[ASSIGNMENT]
Take the records below from their first line through the line holding "nutrient hue map", and set each of those lines down exactly, without pictures.

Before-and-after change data
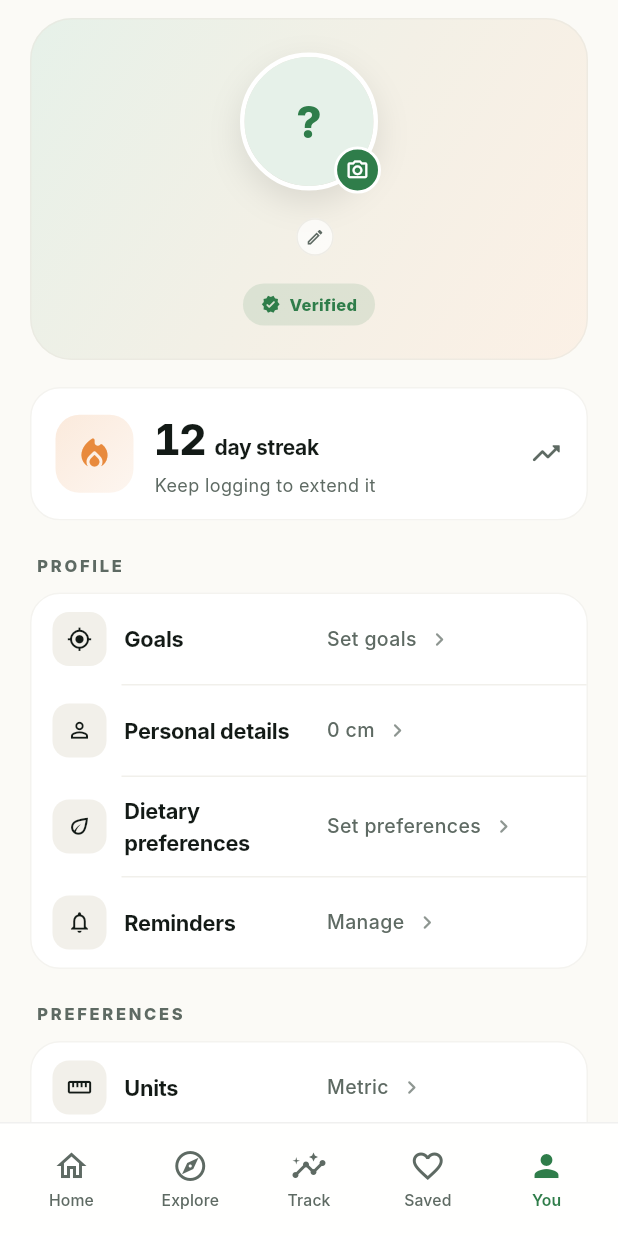
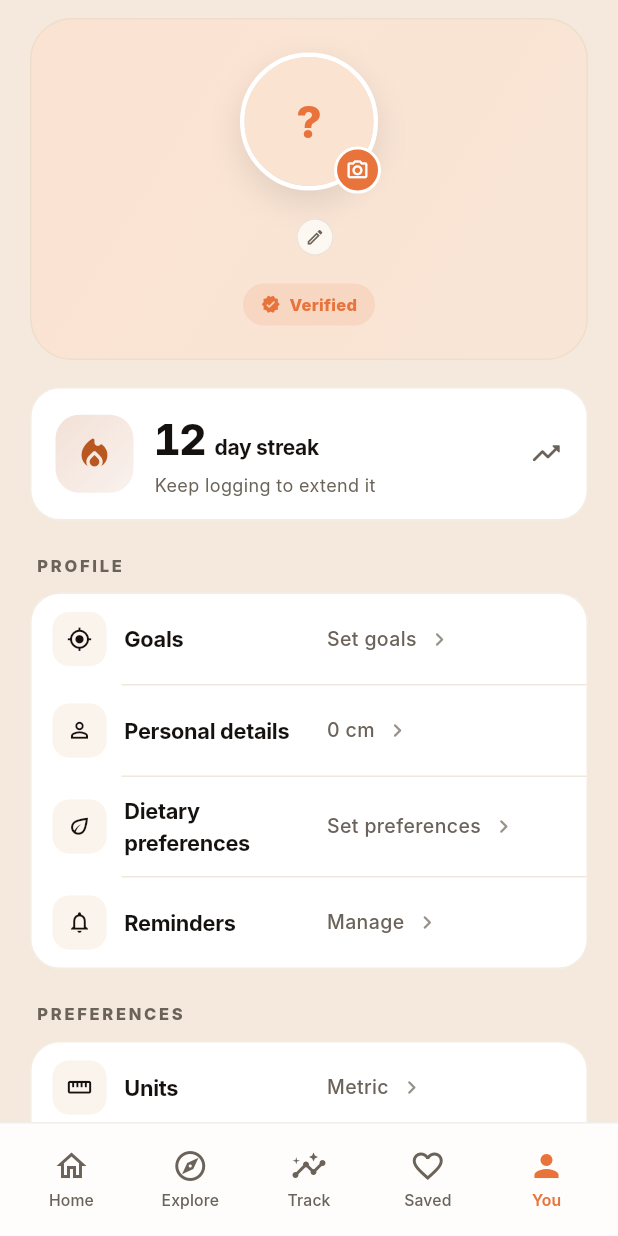
Before and after one commit to momodeveluk2024/nutrivita-flutter, a Flutter app: the AppShell screen opened by its route, item 5 of the bottom bar chosen, on a phone screen of 412 x 824 dp. Run offline on Flutter 3.47's test engine with Material 3 defaults, Android fonts, the phone set to English and light mode, and no system bars; our stand-ins replace device_preview, dio, flutter_secure_storage, go_router, google_fonts, image_picker and 1 more; accounts and stored records are empty; network calls fail; Roboto replaces fonts that are missing (Inter).

Commit message:
Adopt Nutrimate Design System v2 — warm peach + amber + Instrument Serif
Implements the new design system from /Nutrimate Design System/:
direction = "editorial food magazine × premium iOS app".

theme.dart token swap:
- bg #FBFAF6 → #F4E9DC (warm peach, no green tint)
- accent #2F7D4A green → #E8743C amber/orange (and accentSoft / accentDeep)
- text #131A16 → #14110E (warm near-black)
- vitamin C, A, D, K, Fe, Mg, Ca pills warmed to match the design's
  nutrient hue map (sage for C, deeper amber for A, etc.)
- Added NV.sage + NV.sageSoft to keep the old brand green available
  for OK semantics
- Added NV.surfaceInk (#14110E) for the dark inverse "recommendation"
  card pattern from the kit

Typography:
- Every GoogleFonts.fraunces(...) call across 5 screens (home, splash,
  sign-in, sign-up, onboarding) → GoogleFonts.instrumentSerif(...)
  per the design's specified display serif.

Home greeting:
- Italic now sits on the user's *name* (matches the kit's "Morning,
  *Jane*" pattern), not the time word.

Net effect: every existing NV.accent reference (buttons, chips,
"Verified" pill, ring progress, etc) flips from green to amber
automatically; the entire app turns warm peach in one commit.

```diff
--- a/lib/screens/onboarding.dart
+++ b/lib/screens/onboarding.dart
@@ -172,7 +172,7 @@ class _OnboardingScreenState extends State<OnboardingScreen> {
                                     TextSpan(text: s.titleLead),
                                     TextSpan(
                                       text: s.titleAccent,
-                                      style: GoogleFonts.fraunces(
+                                      style: GoogleFonts.instrumentSerif(
                                         fontStyle: FontStyle.italic,
                                         fontWeight: FontWeight.w500,
                                         fontSize: 32,
--- a/lib/screens/sign_in.dart
+++ b/lib/screens/sign_in.dart
@@ -114,7 +114,7 @@ class _SignInScreenState extends State<SignInScreen> {
                                 const TextSpan(text: 'Welcome '),
                                 TextSpan(
                                   text: 'back.',
-                                  style: GoogleFonts.fraunces(
+                                  style: GoogleFonts.instrumentSerif(
                                     fontStyle: FontStyle.italic,
                                     fontWeight: FontWeight.w500,
                                     fontSize: 36,
--- a/lib/screens/sign_up.dart
+++ b/lib/screens/sign_up.dart
@@ -140,7 +140,7 @@ class _SignUpScreenState extends State<SignUpScreen> {
                                 const TextSpan(text: 'Create '),
                                 TextSpan(
                                   text: 'account.',
-                                  style: GoogleFonts.fraunces(
+                                  style: GoogleFonts.instrumentSerif(
                                     fontStyle: FontStyle.italic,
                                     fontWeight: FontWeight.w500,
                                     fontSize: 36,
--- a/lib/screens/splash.dart
+++ b/lib/screens/splash.dart
@@ -137,7 +137,7 @@ class _SplashScreenState extends State<SplashScreen> {
                         const TextSpan(text: 'Find the vitamins\nin every '),
                         TextSpan(
                           text: 'bite.',
-                          style: GoogleFonts.fraunces(
+                          style: GoogleFonts.instrumentSerif(
                             fontStyle: FontStyle.italic,
                             fontWeight: FontWeight.w500,
                             fontSize: 42,
--- a/lib/theme.dart
+++ b/lib/theme.dart
@@ -1,31 +1,40 @@
 import 'package:flutter/material.dart';
 
 class NV {
-  // Brand
-  static const accent = Color(0xFF2F7D4A);
-  static const accentSoft = Color(0xFFE6F1E9);
-  static const accentDeep = Color(0xFF1E5A34);
+  // Brand — warm amber/orange (per Nutrimate Design System v2)
+  static const accent = Color(0xFFE8743C);
+  static const accentSoft = Color(0xFFFBE3D2);
+  static const accentDeep = Color(0xFFC25A24);
+  static const accentInk = Color(0xFF4A2412);
 
-  // Neutrals (clean off-white, no green tint)
-  static const bg = Color(0xFFFBFAF6);
-  static const bgDark = Color(0xFF0F1512);
+  // Sage — secondary accent (the old brand green)
+  static const sage = Color(0xFF5C7A56);
+  static const sageSoft = Color(0xFFDCE5D2);
+
+  // Surfaces — warm peach palette
+  static const bg = Color(0xFFF4E9DC);
+  static const bgAlt = Color(0xFFEFE2D1);
+  static const bgDark = Color(0xFF14110E);
   static const surface = Color(0xFFFFFFFF);
-  static const surfaceDark = Color(0xFF18201C);
-  static const surfaceMuted = Color(0xFFF2F0EA);
-  static const surfaceMutedDark = Color(0xFF1F2823);
-  static const border = Color(0xFFE8E6DE);
-  static const borderDark = Color(0xFF2A332D);
+  static const surfaceDark = Color(0xFF221D17);
+  static const surfaceMuted = Color(0xFFFAF4EC);
+  static const surfaceMutedDark = Color(0xFF2A241D);
+  static const surfaceInk = Color(0xFF14110E);
+  static const border = Color(0xFFE5D9C7);
+  static const borderDark = Color(0xFF34291F);
+  static const borderStrong = Color(0xFFD4C4AC);
 
-  // Text
-  static const text = Color(0xFF131A16);
-  static const textDark = Color(0xFFF1F3EE);
-  static const textMuted = Color(0xFF5E6A63);
-  static const textMutedDark = Color(0xFF9AA89F);
+  // Text — warm near-black
+  static const text = Color(0xFF14110E);
+  static const textDark = Color(0xFFFAF4EC);
+  static const textMuted = Color(0xFF6B6359);
+  static const textMutedDark = Color(0xFFB8AC9B);
+  static const textSoft = Color(0xFF9C9285);
 
   // Semantic
   static const warn = Color(0xFFC57420);
   static const err = Color(0xFFB23A3A);
-  static const ok = Color(0xFF2F7D4A);
+  static const ok = Color(0xFF5C7A56);
 }
 
 class VitaminHue {
@@ -35,23 +44,23 @@ class VitaminHue {
 }
 
 const Map<String, VitaminHue> vitaminColors = {
-  'A': VitaminHue(Color(0xFFE88A3D), Color(0xFFFBEADB)),
+  'A': VitaminHue(Color(0xFFB85820), Color(0xFFFBE3D2)),
   'B1': VitaminHue(Color(0xFFC68B1C), Color(0xFFF5E8C8)),
   'B2': VitaminHue(Color(0xFFB6A322), Color(0xFFF2EFCB)),
   'B3': VitaminHue(Color(0xFFC06B2F), Color(0xFFF5E1D3)),
   'B5': VitaminHue(Color(0xFF26827D), Color(0xFFDDEDEB)),
-  'C': VitaminHue(Color(0xFF2F7D4A), Color(0xFFE6F1E9)),
-  'D': VitaminHue(Color(0xFFC79B1A), Color(0xFFF7EFD3)),
-  'E': VitaminHue(Color(0xFF7A5CC0), Color(0xFFEBE6F6)),
-  'K': VitaminHue(Color(0xFF3A6B88), Color(0xFFE1ECF2)),
+  'C': VitaminHue(Color(0xFF3F5A36), Color(0xFFDCE5D2)),
+  'D': VitaminHue(Color(0xFF9C7818), Color(0xFFF7EAC8)),
+  'E': VitaminHue(Color(0xFF5A4592), Color(0xFFEBE6F6)),
+  'K': VitaminHue(Color(0xFF3A6B88), Color(0xFFDDE7EE)),
   'B6': VitaminHue(Color(0xFFB23A5C), Color(0xFFF4E0E6)),
   'B7': VitaminHue(Color(0xFF9B4A8B), Color(0xFFF1E1EE)),
   'B12': VitaminHue(Color(0xFF1E7A82), Color(0xFFDCECEE)),
   'B9': VitaminHue(Color(0xFF6B8E3A), Color(0xFFE9EFDA)),
-  'Fe': VitaminHue(Color(0xFF8A4B3D), Color(0xFFF1DFDB)),
-  'Zn': VitaminHue(Color(0xFF4A5B70), Color(0xFFDEE3EA)),
-  'Mg': VitaminHue(Color(0xFF2B8079), Color(0xFFDAEDEA)),
-  'Ca': VitaminHue(Color(0xFFA07DBB), Color(0xFFECE3F2)),
+  'Fe': VitaminHue(Color(0xFF8A4030), Color(0xFFF1DAD0)),
+  'Zn': VitaminHue(Color(0xFF3F4F62), Color(0xFFE1E5EC)),
+  'Mg': VitaminHue(Color(0xFF1F6E66), Color(0xFFD6E8E2)),
+  'Ca': VitaminHue(Color(0xFF7A5CA0), Color(0xFFE8E0EE)),
   'Kp': VitaminHue(Color(0xFFC0782E), Color(0xFFF5E4D0)),
   'Na': VitaminHue(Color(0xFF687684), Color(0xFFE4E8EC)),
   'P': VitaminHue(Color(0xFF2E7E95), Color(0xFFDCECF0)),
@@ -59,9 +68,9 @@ const Map<String, VitaminHue> vitaminColors = {
   'Mn': VitaminHue(Color(0xFF954C72), Color(0xFFF0DFE8)),
   'S': VitaminHue(Color(0xFF77723B), Color(0xFFECEAD7)),
   'Protein': VitaminHue(Color(0xFF7A3F34), Color(0xFFF0DDD9)),
-  'Fiber': VitaminHue(Color(0xFF47743C), Color(0xFFE2ECDE)),
-  'Carbs': VitaminHue(Color(0xFF786D32), Color(0xFFEDE8CF)),
-  'Fat': VitaminHue(Color(0xFF8A6E43), Color(0xFFEDE5D8)),
+  'Fiber': VitaminHue(Color(0xFF3F5A36), Color(0xFFDCE5D2)),
+  'Carbs': VitaminHue(Color(0xFF8A6E2C), Color(0xFFF1E4C5)),
+  'Fat': VitaminHue(Color(0xFF8A5C36), Color(0xFFEFDFD0)),
 };
 
 const Map<String, String> nutrientShortLabels = {
```
Also changed, not shown: lib/screens/home.dart (+15 -13 lines).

[RESPONSE AREA]
Before and after one commit to momodeveluk2024/nutrivita-flutter, a Flutter app: the AppShell screen opened by its route, item 5 of the bottom bar chosen, on a phone screen of 412 x 824 dp. Run offline on Flutter 3.47's test engine with Material 3 defaults, Android fonts, the phone set to English and light mode, and no system bars; our stand-ins replace device_preview, dio, flutter_secure_storage, go_router, google_fonts, image_picker and 1 more; accounts and stored records are empty; network calls fail; Roboto replaces fonts that are missing (Inter).

Commit message:
Adopt Nutrimate Design System v2 — warm peach + amber + Instrument Serif
Implements the new design system from /Nutrimate Design System/:
direction = "editorial food magazine × premium iOS app".

theme.dart token swap:
- bg #FBFAF6 → #F4E9DC (warm peach, no green tint)
- accent #2F7D4A green → #E8743C amber/orange (and accentSoft / accentDeep)
- text #131A16 → #14110E (warm near-black)
- vitamin C, A, D, K, Fe, Mg, Ca pills warmed to match the design's
  nutrient hue map (sage for C, deeper amber for A, etc.)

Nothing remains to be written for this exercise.